Kickin’ Television

Mumford and Sons’ antiseptic folk a wash at Fiddler’s Green

If such a thing as monotonously fantastic exists, Mumford & Sons channeled it at their Fiddler's Green Amphitheater show last night. The evening had all the predictable elements of a beautiful early-fall show at the outdoor venue: lots of beer, the always-expected smell of weed wafting over the audience, talented musicians performing their craft and a near absurd amount of plaid and boots.

Mick Jenkins answers a higher calling on “The Healing Component”
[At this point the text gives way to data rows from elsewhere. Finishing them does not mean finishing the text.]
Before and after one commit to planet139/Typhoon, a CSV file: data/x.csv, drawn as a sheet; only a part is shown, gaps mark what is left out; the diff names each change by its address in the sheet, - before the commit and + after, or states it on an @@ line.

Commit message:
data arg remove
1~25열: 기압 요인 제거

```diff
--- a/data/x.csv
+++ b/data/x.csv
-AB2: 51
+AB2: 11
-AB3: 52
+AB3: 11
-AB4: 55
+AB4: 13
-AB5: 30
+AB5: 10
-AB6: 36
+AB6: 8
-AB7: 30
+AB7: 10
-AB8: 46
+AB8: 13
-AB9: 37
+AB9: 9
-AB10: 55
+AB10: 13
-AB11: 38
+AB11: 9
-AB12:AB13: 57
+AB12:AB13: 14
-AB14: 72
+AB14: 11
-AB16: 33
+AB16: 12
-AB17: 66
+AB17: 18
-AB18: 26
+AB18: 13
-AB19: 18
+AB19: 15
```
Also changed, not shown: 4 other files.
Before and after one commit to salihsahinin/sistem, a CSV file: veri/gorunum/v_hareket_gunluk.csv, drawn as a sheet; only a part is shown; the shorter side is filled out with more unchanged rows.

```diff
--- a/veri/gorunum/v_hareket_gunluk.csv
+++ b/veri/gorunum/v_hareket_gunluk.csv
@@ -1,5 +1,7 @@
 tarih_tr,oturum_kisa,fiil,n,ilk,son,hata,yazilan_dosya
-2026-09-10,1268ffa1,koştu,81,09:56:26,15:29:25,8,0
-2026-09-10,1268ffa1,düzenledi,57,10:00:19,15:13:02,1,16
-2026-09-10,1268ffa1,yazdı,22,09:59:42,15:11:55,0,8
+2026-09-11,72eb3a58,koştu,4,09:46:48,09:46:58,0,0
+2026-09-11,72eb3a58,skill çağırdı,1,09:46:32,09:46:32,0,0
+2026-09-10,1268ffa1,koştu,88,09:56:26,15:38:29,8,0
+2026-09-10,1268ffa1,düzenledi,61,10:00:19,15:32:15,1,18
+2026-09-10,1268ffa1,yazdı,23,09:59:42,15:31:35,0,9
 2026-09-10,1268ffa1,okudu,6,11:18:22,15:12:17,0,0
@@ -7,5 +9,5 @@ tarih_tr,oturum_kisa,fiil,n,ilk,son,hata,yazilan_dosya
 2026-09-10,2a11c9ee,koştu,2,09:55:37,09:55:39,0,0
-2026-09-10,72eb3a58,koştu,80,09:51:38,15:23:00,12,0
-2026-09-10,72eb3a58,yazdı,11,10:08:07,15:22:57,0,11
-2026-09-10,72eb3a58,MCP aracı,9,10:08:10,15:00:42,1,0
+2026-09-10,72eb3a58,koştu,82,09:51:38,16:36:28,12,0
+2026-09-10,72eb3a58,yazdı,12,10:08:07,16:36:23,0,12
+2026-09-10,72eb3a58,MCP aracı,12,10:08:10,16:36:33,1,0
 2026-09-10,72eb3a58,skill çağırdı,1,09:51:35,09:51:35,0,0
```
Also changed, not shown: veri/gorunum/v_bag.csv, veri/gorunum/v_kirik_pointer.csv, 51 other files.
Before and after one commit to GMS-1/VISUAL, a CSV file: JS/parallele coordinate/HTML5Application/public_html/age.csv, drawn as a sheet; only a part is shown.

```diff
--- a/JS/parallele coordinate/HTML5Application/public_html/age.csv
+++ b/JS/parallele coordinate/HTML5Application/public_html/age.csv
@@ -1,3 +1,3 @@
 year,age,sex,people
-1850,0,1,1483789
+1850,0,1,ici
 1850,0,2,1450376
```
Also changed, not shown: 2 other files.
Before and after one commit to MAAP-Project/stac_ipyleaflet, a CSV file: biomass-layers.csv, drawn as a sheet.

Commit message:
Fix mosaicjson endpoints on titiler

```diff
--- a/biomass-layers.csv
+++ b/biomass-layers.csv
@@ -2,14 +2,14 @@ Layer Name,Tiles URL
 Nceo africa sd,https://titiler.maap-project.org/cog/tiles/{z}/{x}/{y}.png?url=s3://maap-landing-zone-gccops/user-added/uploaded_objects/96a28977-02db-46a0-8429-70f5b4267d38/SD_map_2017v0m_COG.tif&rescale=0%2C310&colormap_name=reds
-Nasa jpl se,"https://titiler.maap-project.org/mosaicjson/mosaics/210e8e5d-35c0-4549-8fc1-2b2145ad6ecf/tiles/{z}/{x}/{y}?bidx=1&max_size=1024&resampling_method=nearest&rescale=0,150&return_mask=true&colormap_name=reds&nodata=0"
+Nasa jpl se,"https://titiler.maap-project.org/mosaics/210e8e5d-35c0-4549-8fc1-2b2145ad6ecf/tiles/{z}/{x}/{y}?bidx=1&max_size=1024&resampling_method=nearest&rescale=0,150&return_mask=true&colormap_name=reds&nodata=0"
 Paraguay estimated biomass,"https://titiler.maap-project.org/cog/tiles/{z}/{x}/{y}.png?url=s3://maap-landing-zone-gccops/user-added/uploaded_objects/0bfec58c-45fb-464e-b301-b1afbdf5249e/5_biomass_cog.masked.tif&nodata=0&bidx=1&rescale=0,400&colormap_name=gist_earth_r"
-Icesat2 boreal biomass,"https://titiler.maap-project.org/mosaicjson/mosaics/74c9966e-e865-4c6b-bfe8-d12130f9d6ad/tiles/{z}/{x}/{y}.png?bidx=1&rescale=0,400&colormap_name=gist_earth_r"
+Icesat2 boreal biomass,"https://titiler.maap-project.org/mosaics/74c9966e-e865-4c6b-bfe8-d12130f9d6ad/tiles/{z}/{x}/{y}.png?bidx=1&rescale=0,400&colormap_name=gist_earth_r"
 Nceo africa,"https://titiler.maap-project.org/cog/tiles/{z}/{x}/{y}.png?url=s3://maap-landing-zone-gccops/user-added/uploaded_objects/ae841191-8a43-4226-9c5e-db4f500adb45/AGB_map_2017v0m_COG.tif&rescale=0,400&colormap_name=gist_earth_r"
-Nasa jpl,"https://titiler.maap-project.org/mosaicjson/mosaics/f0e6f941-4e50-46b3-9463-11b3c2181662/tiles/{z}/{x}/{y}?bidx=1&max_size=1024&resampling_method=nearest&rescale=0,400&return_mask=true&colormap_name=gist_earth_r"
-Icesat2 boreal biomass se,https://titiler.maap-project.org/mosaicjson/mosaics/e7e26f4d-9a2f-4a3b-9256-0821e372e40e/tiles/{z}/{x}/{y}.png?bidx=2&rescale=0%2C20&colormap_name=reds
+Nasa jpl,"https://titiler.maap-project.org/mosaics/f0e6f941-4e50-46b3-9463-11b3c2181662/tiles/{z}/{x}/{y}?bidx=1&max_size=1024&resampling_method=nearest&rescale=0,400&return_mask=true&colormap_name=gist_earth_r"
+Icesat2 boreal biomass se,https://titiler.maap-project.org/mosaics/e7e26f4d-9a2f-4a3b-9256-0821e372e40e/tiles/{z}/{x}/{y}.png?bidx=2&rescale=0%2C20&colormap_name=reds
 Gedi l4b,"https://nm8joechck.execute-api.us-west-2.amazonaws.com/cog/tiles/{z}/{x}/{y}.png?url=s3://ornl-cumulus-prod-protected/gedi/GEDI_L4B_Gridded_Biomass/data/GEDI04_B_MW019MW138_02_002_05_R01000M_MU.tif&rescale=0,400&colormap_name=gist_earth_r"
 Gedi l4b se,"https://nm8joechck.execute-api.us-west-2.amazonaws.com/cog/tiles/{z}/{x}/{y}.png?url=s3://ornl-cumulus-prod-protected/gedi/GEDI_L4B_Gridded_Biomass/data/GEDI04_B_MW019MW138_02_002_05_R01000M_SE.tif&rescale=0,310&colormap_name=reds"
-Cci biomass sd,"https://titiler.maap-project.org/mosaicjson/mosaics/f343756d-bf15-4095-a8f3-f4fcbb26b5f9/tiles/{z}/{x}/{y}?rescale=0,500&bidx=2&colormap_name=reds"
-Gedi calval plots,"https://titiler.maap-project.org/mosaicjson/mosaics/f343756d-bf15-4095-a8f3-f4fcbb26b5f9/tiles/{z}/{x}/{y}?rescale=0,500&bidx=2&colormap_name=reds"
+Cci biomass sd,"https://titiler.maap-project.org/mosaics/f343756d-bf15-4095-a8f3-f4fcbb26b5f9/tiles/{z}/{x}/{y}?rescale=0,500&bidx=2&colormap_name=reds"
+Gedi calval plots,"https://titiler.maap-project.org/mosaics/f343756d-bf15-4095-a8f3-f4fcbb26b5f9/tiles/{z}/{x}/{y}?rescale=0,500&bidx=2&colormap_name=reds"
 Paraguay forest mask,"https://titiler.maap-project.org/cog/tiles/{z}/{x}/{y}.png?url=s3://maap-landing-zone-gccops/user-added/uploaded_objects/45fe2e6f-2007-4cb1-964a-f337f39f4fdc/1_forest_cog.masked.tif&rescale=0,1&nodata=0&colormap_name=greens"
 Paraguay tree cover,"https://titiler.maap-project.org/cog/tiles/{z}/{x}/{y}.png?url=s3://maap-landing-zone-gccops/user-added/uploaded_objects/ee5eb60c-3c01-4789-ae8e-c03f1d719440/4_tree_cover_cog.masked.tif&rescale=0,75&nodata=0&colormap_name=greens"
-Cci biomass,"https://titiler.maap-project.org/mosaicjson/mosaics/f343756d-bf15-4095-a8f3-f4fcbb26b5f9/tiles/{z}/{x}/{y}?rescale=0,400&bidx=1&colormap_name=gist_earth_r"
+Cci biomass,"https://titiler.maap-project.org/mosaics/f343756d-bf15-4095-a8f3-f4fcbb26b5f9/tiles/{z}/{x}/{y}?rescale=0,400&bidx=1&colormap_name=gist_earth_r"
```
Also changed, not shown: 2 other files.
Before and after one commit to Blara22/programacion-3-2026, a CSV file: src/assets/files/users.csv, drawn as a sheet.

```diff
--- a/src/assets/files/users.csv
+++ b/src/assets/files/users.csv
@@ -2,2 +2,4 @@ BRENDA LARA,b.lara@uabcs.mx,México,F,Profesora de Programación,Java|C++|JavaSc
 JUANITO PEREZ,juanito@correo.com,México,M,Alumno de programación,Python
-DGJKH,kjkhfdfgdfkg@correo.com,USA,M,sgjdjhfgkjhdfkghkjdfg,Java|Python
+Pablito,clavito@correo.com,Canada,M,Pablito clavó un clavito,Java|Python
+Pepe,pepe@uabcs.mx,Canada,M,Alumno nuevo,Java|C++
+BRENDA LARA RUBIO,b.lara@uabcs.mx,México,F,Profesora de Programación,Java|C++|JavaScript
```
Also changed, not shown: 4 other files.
Mick Jenkins dissects the meaning of living a love-filled life on his new project, “The Healing Component.” Love here is not just the connection between two people who are crazy enough to consider themselves soul-mates -- it’s the feeling that comes after long periods of struggle, the one we experience when we truly know ourselves and the radiance from a power higher than any we’ve ever known.

Cass McCombs: Woke folk for the patient few

Singer-songwriter Cass McCombs wants you to think hard about the world we're living in. Women, war, mental illness, your Friday night -- "Netflix and die," he hisses on his latest batch of gorgeous postmodern head-scratchers and early candidate for album of the year, "Mangy Love" -- so many issues deserve far more attention than they get.

Mac Miller can’t quite find his lane on “The Divine Feminine”

Mac Miller experiences a bit of imposter syndrome on “The Divine Feminine,” his latest release about all things love. Sure, he’s proven his creative stamina in the rap game on previous projects that put him ahead of the rap fray, but we hear too much Chance The Rapper (“Soulmate,”), Kendrick Lamar, who crops up on “Stay” and the final performance of “God is Fair, Sexy Nasty.” Ty Dolla $ign brings home the point of finding strength in softness and the importance of balancing yin and yang on “Cinderella.” Mac Miller gets away with more than two cheesy metaphors here, but the production saves him, as it does on several other spots on the album. Sure, these songs are good with their layered production and Mac Miller’s textured voice, but the entire project lacks in originality.